The rank and file of Labor voters signalled their hatred of economic rationalism when some Labor strongholds fell to the Coalition in Griener’s 1988 landslide. The NSW Liberals may have thought they were suddenly very popular but it was really a big finger from Labor voters for the economic rationalism of their party in Canberra.
For a short time (I wonder how short?) there was a bipartisan stand at the Federal level on some important issues although of someone wrote in CIS Policy that the Labor party only wanted better economic performance to fund their Big Government agenda.
After some heroic policy development in opposition, led by the likes of John Hyde (not in the House at the time of course) the Coalition went to the polls in 1993 with the best policy platform that we will ever see (and possibly most inept leader as well, going a bridge too far with the GST which Keating had once wanted to implement).
That was the election when I first realised the incredible depth and passion of anti-Coalition sentiment in the media at large, and so the Coalition lost the unlosable election. In the aftermath the party walked away from the policies that they worked so hard to develop, as though they had got it wrong and not the electorate.
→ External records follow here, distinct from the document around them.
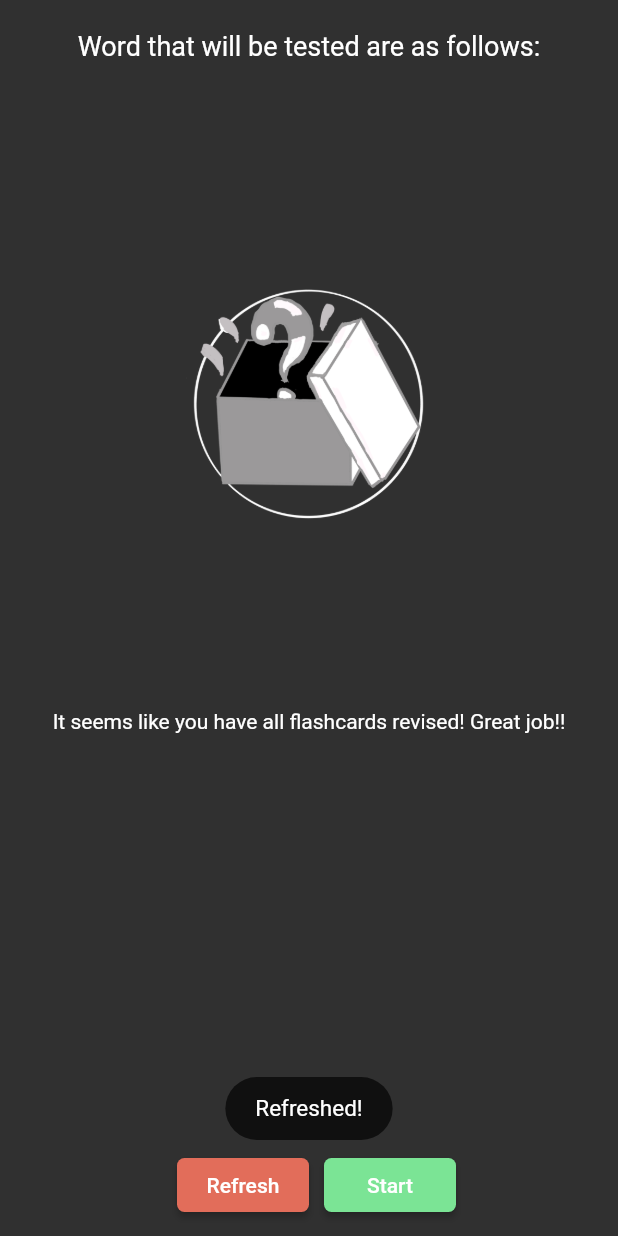
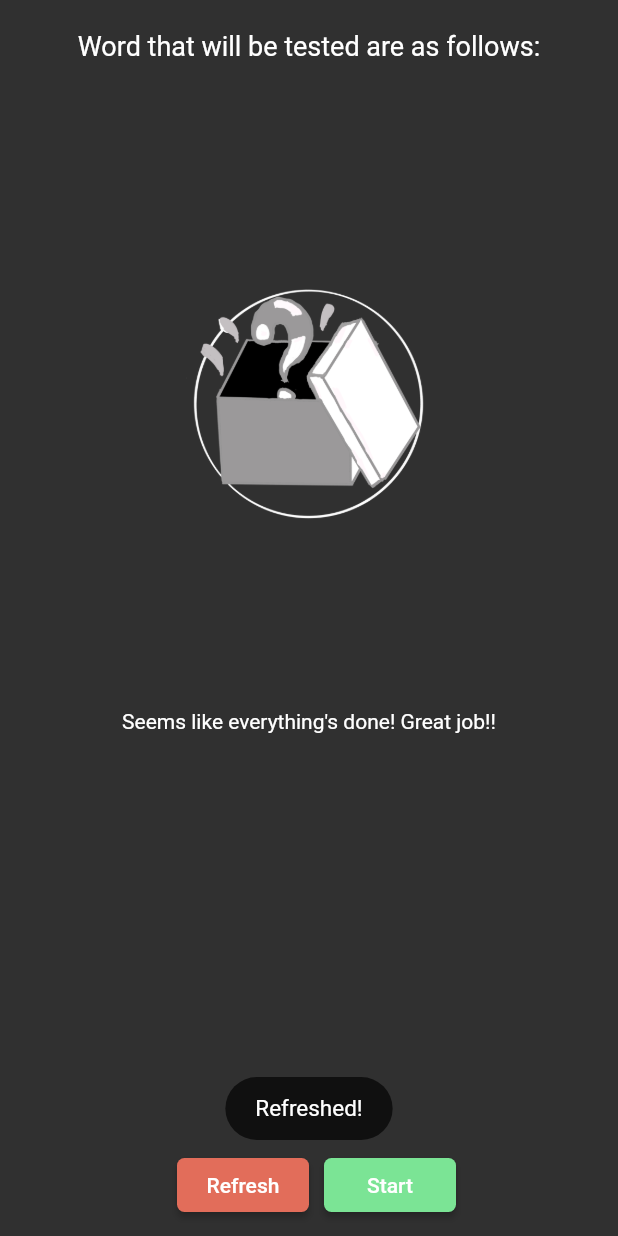
Before and after one commit to cscheungae/vocab_app_fyp55, a Flutter app: the StudyPage screen opened directly, after a tap on "Refresh", on a phone screen of 412 x 824 dp. Run offline on Flutter 3.47's test engine with Material 2 defaults, Android fonts, the phone set to English and light mode, and no system bars; our stand-ins replace bloc, cached_network_image, charts_flutter, equatable, flutter_bloc, flutter_spinkit and 7 more; missing offline and left inert: dart:ffi, flutter_image, flutter_webview_plugin; accounts and stored records are empty; Roboto replaces fonts that are missing (Hind, Montserrat).

Commit message:
BugFix in Prepare/Study Page

```diff
--- a/lib/pages/PrepareCardPage.dart
+++ b/lib/pages/PrepareCardPage.dart
@@ -87,7 +87,9 @@ class _PrepareCardPage extends State<PrepareCardPage> with SingleTickerProviderS
         for ( int i = 0; i < vb.definitionsBundle.length; i++){
           var dB = vb.definitionsBundle[i];
           int did = await DatabaseProvider.instance.insertDefinition(new Definition(vid: vocab.vid, pos: dB.pos, defineText: dB.defineText ));
-          await DatabaseProvider.instance.insertPronunciation( new Pronunciation( did: did));
+
+          if (dB.pronunciationsBundle != null && dB.pronunciationsBundle.isNotEmpty )
+            await DatabaseProvider.instance.insertPronunciation( new Pronunciation( did: did, audioUrl: dB.pronunciationsBundle[0].audioUrl, ipa: dB.pronunciationsBundle[0].ipa));
           for ( int j = 0; j < dB.examplesBundle.length  ; j++ ){
             if (j==3) break;
             await DatabaseProvider.instance.insertExample( new Example(did: did, sentence: dB.examplesBundle[j].sentence  ));
--- a/lib/pages/StudyPage.dart
+++ b/lib/pages/StudyPage.dart
@@ -67,7 +67,8 @@ class _StudyPage extends State<StudyPage> with TickerProviderStateMixin {
   {
     try {
       if (_vocabList == null || forceUpdate == true ){
-        _vocabList = await DatabaseProvider.instance.getLearningVocabs();
+        _vocabList = await DatabaseProvider.instance.getStudyVocabs(50);
+        _vocabList = _vocabList ?? {};
       }
     } catch (exception){print("Failure in getting vocab"); _vocabList = [];  }
     return _vocabList;
@@ -80,7 +81,7 @@ class _StudyPage extends State<StudyPage> with TickerProviderStateMixin {
   /// Move to next vocab page
   /// [value] - how much steps to jump
   Future<void> gotoNextStudyVocabPage({int value = 1}) async {
-    if (_vocabList.length == 0 ){
+    if ( _vocabList == null || _vocabList.length == 0 ){
       setState(() {
         this._studyIndex = -1;
         this.vb = null;
@@ -152,7 +153,7 @@ class _StudyPage extends State<StudyPage> with TickerProviderStateMixin {
             if ( snapshot.hasData )
             {
               //No Vocabulary
-              if ( _vocabList.length == 0 ){
+              if (  _vocabList.length == 0 ){
                 return Container(
                   child: Column(children: <Widget>[
                     Container(
@@ -161,7 +162,7 @@ class _StudyPage extends State<StudyPage> with TickerProviderStateMixin {
                       height: MediaQuery.of(context).size.height * 0.5,
                       child: Image(image: AssetImage("assets/empty.png"), fit: BoxFit.contain, ),
                     ),
-                    Text("It seems like you have all flashcards revised! Great job!!"),
+                    Text("Seems like everything's done! Great job!!"),
                   ],),
                 );
               }
@@ -183,7 +184,7 @@ class _StudyPage extends State<StudyPage> with TickerProviderStateMixin {
             } else if ( snapshot.hasError ){
               return Container(child: Text("Problem in loading the words", style: TextStyle(color: Colors.red),),);
             }
-            else return Container();
+            else return  Container();
           }
         ),
       ],
--- a/lib/pages/VocabBanksPage.dart
+++ b/lib/pages/VocabBanksPage.dart
@@ -187,7 +187,7 @@ class _VocabCardPage extends State<VocabCardUIPage> with AutomaticKeepAliveClien
                 PopupMenuItem(value: 0, child: Text("Sorted by letters"),  ),
                 PopupMenuItem(value: 1, child: Text("Directly add a flashcard"), ),
                 PopupMenuItem(value: 2, child: Text("Delete all vocabularies", style: TextStyle(color: Colors.red),), ),
-                PopupMenuItem(value: 3, child: Text("Delete database", style: TextStyle(color: Colors.red),), ),
+                //PopupMenuItem(value: 3, child: Text("Delete database", style: TextStyle(color: Colors.red),), ),
               ],
             ),
           ],
--- a/lib/pages/VocabDetailsPage.dart
+++ b/lib/pages/VocabDetailsPage.dart
@@ -281,13 +281,17 @@ class _VocabDetailsUIPage extends State<VocabDetailsUIPage> with SingleTickerPro
                   ),
 
 
-                  (pb == null ) ? Container() :
+                  (pb == null  ) ? Container() :
                   Container(
                     alignment: Alignment.topLeft,
                     padding: EdgeInsets.fromLTRB(15, 10, 0, 5),
                     child: GestureDetector(
                       child: Icon( Icons.speaker, color: this.audioColor, size: 30, ),
                       onTap: () async {
+
+                        if (pb.audioUrl == "")
+                          return;
+
                         try {
                           setState(() {  this.audioColor = runAudioColor; });
                           AudioPlayer audioPlayer = AudioPlayer(mode: PlayerMode.MEDIA_PLAYER);
```
Also changed, not shown: lib/pages/HomePage.dart (+11 -10 lines), 1 other file.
Obviously they had to regroup, but not at the expense of trashing the work they did to develop good policy. (The same thing happened with WorkChoices, which was buried the day after the election, instead of pointing out the way it worked and the dishonest way that it was trashed by the rusted-on Labor supporters in the commentariat.)
At that point in 1993 it looked as though there would never be another conservative government in our lifetime but Keating turned his back on the Labor base and that was just enough to get Howard over the line more than once.
Going back to the ’80s and ’90s which was the starting point for this meditation, looking through my press cuttings from the time, it is amazing to see the passionate resistance mobilized on both sides of politics against the dreaded New Right of the free enterprise movement. A battle had to be fought in the IPA to convert the old guard of protectionists.
I wrote at the time that four groups of people confuse the issues. These are the ‘do nothing free marketeers’, the conservatives, the ‘dries’ in the Labor Party and the socialist intellectuals. Malcom Fraser and Joh Bjelke Petersen are examples of ‘do nothings’ who mouth the slogans of free enterprise but in fact do not open up markets or dismantle controls and regulations. Hence rationalism is discredited before it is even tried. The conservatives do not even pretend to support free markets though they claim to oppose socialism, often while they support de facto socialist policies (i.e. the old rural socialists of the Country Party). The Labor dries share many aims of their Liberal counterparts but they are obliged to be especially severe on the ‘New Right’ to deflect criticism from the Left of their own party. And the intellectuals of the Left are so blinkered by their ideological assumptions that they have not started to grasp what Hayek and the market liberals are talking about. I could tongue in cheek throw in an extra group, the Randoids who I sometimes describe as speedbumps on the road to serfdom because they might put their bodies on the line to defend freedom they will not explain the benefits of free trade and markets in language that the median or even the average voter can understand.
The point is that the people in the street were not getting a straight feed on economic rationalism from any party or influential group even while the Hawake/Keating government was doing some of it. I was particularly interested to see the attacks on economic rationalists from members of the Hawke Cabinet who would have known better. And the NSW swing against Labor in 1988 was a big pointer although I don’t think it was picked up that way at the time.
The bottom line is that we don’t need to be surprised that the Labor party stopped doing economic rationalism, we just need to be amazed that they ever did it. Much the same can be said for the other lot.